Cultural appropriation continues to divide America when it shouldn’t
The liberals and social justice warriors continue to preach inclusion and acceptance for a world filled with diversity. They argue that people should accept the beliefs and cultures that they do not individually share or believe. When individuals do such a thing however, the liberals, or the left, go after them with the phrase “cultural appropriation.”
Cultural appropriation is the “adoption of the elements of one culture by members of another culture,” according to James Young in his book Cultural Appropriation and the Arts. Culture, which should be something that brings people together to learn about and love each other, has now been taken by the left as something that should divide.
Cultural appropriation comes from emotion and a deep connection to history. It’s a power statement from one group to another in which one group says they are higher than the other. This is seen when group one says that group two can’t do the things that group one does. But pulling such power statements doesn’t solve any problems, instead, it actually creates more, because it divides the groups rather than unites them.
All cultures are influenced by other cultures and therefore nothing is truly original about any culture.
Miley Cyrus, Scarlett Johansson, Jeremy Lin and other celebrities have been accused of cultural appropriation.
When Katy Perry, in 2013, performed a “geisha-inspired act” at the American Music Awards, the politically-correct police came out and told her that she was culturally appropriating Japanese culture.
But was Katy Perry dressing-up as a geisha really so bad? Apparently, to Japanese people, not really.
A video done by That Japanese Man Yuta on YouTube, asked Japanese citizens whether or not they were offended by the performance. Most of the Japanese citizens in the video stated that they thought “it was amazing” and that they “wished more people would do it.” One woman stated in the video that she thought it was wonderful because people would be exposed to Japanese culture and learn to appreciate it.
“It’s a sweet sentiment that people represent the culture and they shouldn’t be ashamed by wanting to appreciate it,” says Aiona Butters, a senior communication major.
America is a melting pot of cultural appropriation because this country was built around merging cultures into what we call “American.” The great part of living in such a diverse country is that people get to share each other’s culture, food, music, clothing, stories and history.
Americans should appreciate other cultures, learn about them, and want to be a part of them. The past is the past, and we should learn to move on. Historically, certain cultures have been marginalized and hurt and to this day still are. Yes, there always needs to be improvement, but people can’t do that by constantly pointing fingers and pushing others away. It’s easier to make friends than enemies, and yet all the left wants to do is create enemies with each group.
It is racist to limit someone of a different race from doing one thing because they don’t belong to that race.

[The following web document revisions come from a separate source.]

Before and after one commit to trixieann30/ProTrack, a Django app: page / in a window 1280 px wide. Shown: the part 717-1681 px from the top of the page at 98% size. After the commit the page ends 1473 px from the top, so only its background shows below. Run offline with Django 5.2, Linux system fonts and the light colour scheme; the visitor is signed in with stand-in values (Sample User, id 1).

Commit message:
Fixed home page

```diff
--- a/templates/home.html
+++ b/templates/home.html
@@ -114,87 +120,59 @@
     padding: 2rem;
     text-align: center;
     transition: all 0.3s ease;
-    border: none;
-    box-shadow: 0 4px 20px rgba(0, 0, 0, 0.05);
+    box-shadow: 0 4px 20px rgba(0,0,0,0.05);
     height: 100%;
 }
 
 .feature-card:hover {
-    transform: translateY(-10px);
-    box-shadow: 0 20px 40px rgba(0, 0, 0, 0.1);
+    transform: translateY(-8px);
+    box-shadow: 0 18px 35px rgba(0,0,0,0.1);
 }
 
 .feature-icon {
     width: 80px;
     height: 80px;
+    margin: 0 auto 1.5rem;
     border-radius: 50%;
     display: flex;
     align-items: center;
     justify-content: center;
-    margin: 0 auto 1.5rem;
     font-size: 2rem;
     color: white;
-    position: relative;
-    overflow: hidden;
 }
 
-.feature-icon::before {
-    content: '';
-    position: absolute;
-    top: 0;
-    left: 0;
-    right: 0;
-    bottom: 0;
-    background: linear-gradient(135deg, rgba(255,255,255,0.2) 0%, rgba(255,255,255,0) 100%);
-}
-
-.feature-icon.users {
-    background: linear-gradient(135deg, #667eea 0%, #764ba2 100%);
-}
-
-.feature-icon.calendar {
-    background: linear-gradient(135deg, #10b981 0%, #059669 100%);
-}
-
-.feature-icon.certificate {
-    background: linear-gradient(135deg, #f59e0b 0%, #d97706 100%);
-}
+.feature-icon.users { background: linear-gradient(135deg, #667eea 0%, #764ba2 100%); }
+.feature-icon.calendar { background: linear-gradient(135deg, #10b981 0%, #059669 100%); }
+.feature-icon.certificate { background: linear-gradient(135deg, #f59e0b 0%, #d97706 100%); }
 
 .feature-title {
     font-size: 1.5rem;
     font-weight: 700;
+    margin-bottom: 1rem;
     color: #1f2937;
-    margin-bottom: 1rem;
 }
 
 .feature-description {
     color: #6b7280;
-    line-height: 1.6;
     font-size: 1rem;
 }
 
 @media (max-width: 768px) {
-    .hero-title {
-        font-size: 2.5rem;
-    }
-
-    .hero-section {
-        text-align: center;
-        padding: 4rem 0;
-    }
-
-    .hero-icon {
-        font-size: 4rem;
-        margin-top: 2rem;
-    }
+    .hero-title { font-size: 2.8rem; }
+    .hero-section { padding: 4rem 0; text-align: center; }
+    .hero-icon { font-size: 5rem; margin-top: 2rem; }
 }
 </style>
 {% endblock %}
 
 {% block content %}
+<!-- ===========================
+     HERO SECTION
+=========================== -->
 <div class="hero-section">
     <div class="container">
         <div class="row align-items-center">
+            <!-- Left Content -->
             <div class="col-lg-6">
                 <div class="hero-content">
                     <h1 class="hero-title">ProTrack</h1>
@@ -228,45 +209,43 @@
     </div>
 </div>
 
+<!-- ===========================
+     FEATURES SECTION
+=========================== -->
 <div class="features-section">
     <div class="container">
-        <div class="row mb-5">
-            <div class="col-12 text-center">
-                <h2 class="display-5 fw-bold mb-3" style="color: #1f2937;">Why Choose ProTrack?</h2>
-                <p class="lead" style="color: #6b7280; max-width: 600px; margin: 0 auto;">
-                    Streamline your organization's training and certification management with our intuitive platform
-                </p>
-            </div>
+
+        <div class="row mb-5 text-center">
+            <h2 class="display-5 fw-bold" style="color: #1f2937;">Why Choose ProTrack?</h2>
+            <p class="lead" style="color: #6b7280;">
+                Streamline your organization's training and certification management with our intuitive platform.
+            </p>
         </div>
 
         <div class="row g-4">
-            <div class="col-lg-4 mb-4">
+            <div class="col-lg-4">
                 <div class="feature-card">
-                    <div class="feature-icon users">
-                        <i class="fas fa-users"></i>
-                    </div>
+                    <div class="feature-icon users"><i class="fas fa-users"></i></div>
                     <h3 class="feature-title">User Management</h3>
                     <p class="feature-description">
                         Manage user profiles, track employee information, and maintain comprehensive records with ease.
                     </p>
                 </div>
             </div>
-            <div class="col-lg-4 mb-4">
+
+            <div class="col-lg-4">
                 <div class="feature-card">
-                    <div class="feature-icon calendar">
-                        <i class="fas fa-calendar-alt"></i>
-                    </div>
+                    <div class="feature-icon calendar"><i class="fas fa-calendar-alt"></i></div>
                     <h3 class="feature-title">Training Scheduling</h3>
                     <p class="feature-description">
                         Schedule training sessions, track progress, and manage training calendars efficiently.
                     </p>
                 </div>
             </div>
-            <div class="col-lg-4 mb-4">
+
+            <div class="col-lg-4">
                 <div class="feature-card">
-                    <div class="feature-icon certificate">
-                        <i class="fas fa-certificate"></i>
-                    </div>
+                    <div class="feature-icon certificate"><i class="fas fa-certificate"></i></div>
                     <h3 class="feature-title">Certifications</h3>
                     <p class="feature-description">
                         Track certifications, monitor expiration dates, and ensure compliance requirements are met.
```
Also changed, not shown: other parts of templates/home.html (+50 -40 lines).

That’s real racism, and it’s happening in this country.
So is cultural appropriation bad? Maybe, or maybe not. But what people in certain cultures should do is not be so exclusive with their cultures, but rather learn to share and love others, in order to create a more unified society and country.